And it's important to note that you don't have to agree with who we rank where. What matters here is finding out how valuable positions are within your league. So long as you're expecting a somewhat similar range of outcomes, the positional importance will remain mostly intact.

Put another way: unless you're projecting something anomalistic like no running backs to score 100 fantasy points or that five tight ends top 250 fantasy points, the positional value that FireFactor identifies throughout your customized rankings will, overall, remain useful.

Implementing FireFactor Into Your Season

The most obvious place to use FireFactor is in your draft because it helps break down the whole not-everybody-plays-the-same-position dilemma, but you can also use the principles during the season.

You can make a nifty value chart from your personalized FireFactor rankings to figure out if trading a starting running back for Jordan Reed is worthwhile (it's probably not) or if flipping your starting quarterback for a flex-worthy receiver is a good deal on your end.

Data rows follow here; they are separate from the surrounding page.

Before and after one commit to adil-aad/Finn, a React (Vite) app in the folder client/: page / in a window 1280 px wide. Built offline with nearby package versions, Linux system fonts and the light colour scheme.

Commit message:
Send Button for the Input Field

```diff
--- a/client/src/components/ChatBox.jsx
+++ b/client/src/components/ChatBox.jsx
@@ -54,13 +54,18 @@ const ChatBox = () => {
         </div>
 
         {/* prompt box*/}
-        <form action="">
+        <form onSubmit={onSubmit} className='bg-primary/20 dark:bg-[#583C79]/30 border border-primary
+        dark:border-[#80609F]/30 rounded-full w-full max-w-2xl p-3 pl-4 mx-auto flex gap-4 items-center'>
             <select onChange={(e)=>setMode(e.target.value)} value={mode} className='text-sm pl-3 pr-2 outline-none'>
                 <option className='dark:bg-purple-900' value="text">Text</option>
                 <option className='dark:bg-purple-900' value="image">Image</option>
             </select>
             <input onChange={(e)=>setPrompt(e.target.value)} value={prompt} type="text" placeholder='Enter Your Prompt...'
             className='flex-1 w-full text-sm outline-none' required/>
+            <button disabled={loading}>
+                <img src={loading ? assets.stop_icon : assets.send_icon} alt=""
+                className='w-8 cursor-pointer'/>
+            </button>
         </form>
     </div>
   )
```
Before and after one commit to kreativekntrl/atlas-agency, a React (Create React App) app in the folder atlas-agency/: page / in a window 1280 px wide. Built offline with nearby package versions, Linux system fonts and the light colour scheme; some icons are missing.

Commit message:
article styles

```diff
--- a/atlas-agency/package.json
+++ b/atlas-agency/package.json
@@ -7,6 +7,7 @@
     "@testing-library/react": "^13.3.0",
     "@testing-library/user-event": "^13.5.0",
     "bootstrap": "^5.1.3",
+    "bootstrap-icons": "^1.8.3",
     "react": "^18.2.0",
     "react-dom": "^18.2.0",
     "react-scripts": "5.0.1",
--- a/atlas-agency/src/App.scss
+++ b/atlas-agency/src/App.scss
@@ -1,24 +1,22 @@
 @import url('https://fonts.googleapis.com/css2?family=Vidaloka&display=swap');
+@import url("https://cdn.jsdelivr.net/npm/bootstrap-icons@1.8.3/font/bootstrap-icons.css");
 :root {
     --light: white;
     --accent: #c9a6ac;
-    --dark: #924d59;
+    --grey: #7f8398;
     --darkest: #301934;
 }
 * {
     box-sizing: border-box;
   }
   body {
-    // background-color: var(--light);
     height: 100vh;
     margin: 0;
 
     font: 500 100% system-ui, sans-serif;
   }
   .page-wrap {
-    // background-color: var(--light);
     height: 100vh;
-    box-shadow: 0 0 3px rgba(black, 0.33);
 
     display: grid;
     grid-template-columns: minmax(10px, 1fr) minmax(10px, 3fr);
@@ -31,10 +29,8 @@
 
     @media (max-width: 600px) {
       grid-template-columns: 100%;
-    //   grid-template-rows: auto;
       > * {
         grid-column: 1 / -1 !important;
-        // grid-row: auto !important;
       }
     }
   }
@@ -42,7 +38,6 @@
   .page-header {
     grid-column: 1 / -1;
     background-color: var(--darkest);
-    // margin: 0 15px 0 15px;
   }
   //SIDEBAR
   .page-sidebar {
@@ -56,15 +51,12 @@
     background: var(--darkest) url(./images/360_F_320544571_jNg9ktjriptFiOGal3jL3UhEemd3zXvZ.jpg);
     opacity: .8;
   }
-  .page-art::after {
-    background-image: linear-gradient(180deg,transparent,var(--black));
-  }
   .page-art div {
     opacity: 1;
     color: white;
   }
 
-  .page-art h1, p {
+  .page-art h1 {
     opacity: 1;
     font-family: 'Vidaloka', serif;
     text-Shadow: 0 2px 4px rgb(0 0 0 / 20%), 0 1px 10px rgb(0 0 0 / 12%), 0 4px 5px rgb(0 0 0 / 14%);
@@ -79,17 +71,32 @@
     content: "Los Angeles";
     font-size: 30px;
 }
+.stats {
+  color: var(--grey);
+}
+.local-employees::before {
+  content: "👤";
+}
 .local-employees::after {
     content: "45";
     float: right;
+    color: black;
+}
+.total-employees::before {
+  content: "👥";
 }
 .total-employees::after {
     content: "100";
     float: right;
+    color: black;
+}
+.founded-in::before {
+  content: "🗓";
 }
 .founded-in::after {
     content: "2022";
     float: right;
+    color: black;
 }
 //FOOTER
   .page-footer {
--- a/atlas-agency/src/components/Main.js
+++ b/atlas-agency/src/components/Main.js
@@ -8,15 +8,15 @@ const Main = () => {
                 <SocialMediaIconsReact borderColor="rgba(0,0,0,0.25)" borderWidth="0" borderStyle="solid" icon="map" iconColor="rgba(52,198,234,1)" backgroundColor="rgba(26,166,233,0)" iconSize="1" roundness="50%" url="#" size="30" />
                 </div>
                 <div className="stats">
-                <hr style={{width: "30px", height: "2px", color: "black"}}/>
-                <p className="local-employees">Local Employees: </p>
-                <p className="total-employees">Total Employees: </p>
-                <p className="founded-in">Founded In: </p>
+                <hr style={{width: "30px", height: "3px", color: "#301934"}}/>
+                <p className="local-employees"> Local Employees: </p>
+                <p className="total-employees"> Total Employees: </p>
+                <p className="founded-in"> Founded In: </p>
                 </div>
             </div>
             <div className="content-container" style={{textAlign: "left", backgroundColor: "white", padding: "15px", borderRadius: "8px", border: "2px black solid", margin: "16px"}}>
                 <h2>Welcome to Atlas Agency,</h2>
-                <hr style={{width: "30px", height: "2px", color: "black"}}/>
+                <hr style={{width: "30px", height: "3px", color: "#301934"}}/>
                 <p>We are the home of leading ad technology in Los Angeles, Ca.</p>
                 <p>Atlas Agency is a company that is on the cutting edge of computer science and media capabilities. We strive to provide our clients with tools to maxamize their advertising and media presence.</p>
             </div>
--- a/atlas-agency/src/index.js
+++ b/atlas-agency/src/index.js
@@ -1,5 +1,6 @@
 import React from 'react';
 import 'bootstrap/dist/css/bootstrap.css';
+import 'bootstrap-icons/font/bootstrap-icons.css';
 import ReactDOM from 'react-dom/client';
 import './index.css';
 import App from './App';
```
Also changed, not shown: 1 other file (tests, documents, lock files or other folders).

You'll have to factor in other variables, and no metric is going to let you avoid players who bust or get hurt, but seeking the most valuable types of players in your league is a big part of building a winning roster. FireFactor makes that part easy.